TASK INSTRUCTIONS:
Wherever "side" shows up in the records below, copy the whole line.

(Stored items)
★ ★ ★ ★ ★

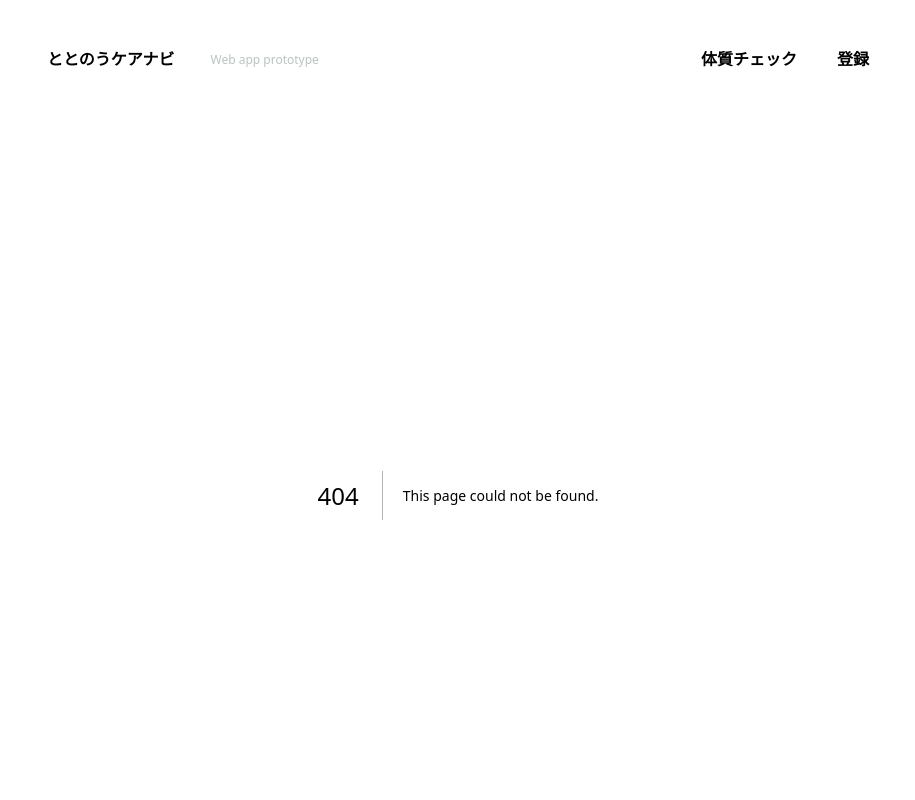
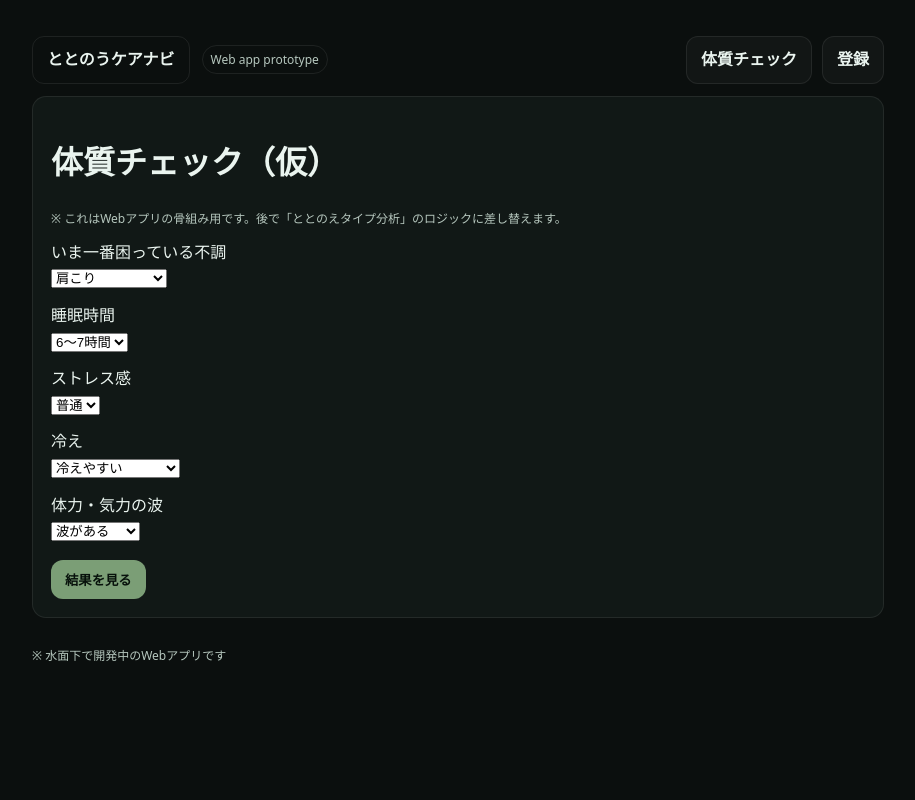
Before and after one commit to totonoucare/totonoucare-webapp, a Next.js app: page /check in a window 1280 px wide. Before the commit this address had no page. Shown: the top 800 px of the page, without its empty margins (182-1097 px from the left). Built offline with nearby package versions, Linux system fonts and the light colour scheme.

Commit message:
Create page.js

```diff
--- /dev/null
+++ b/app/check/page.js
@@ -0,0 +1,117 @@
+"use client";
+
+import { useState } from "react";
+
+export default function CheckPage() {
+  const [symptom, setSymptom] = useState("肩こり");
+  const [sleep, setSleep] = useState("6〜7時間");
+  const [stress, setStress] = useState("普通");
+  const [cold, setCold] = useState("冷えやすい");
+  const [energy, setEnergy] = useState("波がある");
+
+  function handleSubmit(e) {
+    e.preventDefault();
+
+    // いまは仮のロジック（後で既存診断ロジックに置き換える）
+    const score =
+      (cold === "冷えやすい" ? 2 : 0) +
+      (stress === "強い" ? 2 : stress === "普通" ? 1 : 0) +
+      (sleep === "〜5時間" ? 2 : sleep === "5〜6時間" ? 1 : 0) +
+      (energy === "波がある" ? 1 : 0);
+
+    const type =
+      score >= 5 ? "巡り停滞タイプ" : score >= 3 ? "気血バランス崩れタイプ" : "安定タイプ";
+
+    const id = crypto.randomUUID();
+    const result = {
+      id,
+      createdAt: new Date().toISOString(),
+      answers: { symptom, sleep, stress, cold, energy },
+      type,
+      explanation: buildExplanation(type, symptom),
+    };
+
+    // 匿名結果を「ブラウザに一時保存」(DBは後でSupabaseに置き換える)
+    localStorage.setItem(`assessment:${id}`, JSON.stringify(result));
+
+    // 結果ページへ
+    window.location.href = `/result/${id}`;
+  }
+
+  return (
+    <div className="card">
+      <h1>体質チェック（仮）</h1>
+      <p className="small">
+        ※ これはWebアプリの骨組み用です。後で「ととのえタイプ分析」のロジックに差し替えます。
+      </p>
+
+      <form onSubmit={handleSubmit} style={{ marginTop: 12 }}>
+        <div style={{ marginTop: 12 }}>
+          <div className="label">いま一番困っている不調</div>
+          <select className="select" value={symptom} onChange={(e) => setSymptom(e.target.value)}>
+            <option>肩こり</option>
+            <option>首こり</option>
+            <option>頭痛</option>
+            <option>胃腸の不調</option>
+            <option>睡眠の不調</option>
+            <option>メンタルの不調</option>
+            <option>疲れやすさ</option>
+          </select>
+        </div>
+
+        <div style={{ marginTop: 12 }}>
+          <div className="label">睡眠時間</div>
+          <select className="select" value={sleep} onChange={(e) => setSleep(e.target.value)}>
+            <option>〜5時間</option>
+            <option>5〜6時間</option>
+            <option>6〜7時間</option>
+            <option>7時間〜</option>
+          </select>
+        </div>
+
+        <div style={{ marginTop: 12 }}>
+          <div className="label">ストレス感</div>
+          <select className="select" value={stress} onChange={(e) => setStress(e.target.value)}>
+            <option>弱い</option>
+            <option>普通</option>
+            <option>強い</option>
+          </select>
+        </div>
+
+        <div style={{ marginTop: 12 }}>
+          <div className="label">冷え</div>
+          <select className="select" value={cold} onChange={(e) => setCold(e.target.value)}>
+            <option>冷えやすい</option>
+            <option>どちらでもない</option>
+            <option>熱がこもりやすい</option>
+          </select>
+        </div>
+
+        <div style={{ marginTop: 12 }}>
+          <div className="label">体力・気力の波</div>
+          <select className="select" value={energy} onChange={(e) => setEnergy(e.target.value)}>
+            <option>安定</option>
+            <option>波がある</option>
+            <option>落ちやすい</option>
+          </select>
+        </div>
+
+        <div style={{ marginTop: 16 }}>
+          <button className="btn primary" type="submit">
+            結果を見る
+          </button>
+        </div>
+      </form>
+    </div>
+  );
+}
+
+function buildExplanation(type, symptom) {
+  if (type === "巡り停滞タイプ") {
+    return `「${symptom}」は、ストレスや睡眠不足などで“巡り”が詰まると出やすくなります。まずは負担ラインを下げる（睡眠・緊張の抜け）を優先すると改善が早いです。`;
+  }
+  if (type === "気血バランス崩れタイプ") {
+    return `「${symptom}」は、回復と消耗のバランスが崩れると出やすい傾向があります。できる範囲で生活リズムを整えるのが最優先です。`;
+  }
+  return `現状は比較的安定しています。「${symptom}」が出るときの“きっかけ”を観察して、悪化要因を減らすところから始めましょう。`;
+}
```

★ ★ ★ ★ ★

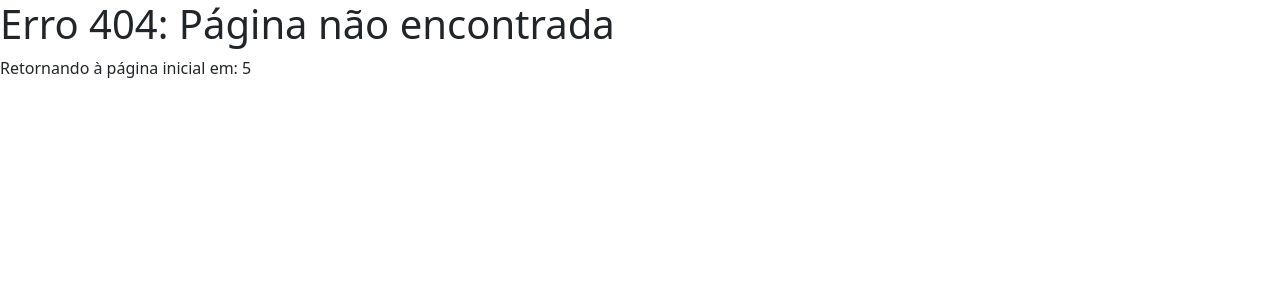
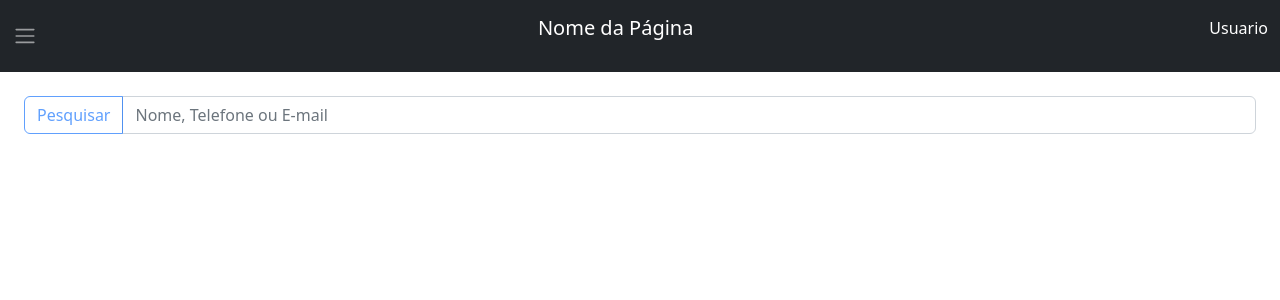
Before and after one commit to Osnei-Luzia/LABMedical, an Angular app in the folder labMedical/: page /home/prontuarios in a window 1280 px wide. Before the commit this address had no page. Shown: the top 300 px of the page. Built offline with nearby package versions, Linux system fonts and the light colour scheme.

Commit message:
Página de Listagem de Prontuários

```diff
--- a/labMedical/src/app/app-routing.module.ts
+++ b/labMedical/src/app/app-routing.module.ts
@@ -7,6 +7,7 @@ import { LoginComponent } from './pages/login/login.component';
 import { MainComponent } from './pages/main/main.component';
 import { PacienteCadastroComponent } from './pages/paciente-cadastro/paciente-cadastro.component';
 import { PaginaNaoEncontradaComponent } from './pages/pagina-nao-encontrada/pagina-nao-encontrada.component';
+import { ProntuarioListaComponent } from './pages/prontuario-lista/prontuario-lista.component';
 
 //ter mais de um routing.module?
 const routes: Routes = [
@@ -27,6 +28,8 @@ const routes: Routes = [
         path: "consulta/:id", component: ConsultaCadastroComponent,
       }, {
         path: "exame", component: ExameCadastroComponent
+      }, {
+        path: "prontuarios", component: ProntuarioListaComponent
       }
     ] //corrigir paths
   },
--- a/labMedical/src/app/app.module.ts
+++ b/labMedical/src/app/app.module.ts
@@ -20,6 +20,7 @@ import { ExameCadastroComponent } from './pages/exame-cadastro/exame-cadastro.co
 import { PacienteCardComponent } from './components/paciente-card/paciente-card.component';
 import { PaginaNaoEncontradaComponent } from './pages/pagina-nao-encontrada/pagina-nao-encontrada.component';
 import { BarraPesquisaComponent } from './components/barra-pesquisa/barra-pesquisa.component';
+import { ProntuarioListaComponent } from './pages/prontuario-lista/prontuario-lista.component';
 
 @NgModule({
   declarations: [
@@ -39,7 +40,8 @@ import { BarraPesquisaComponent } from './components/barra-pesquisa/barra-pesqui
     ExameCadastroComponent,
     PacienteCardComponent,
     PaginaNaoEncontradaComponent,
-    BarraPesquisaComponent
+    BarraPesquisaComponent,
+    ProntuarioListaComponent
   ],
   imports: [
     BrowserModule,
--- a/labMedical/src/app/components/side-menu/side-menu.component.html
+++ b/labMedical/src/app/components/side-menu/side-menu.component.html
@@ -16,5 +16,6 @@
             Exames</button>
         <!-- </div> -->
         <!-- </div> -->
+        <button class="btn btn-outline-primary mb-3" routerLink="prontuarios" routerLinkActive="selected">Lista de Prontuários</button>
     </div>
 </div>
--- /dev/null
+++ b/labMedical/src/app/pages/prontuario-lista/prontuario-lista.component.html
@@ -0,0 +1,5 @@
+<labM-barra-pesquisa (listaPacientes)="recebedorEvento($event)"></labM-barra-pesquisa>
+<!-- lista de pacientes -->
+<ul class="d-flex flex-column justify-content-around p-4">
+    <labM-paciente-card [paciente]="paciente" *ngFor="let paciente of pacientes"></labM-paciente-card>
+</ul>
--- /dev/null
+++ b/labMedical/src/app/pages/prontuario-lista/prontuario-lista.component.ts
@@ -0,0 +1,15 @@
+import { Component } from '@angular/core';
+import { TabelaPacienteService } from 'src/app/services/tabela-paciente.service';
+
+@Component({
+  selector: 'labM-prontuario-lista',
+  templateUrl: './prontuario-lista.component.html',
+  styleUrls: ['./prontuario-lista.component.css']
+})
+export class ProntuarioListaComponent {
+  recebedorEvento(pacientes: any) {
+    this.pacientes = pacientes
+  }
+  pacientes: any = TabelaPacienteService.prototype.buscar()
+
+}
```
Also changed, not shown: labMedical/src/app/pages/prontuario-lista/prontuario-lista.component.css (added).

★ ★ ★ ★ ★

COMPLETED EXERCISE:
--- a/labMedical/src/app/components/side-menu/side-menu.component.html
+++ b/labMedical/src/app/components/side-menu/side-menu.component.html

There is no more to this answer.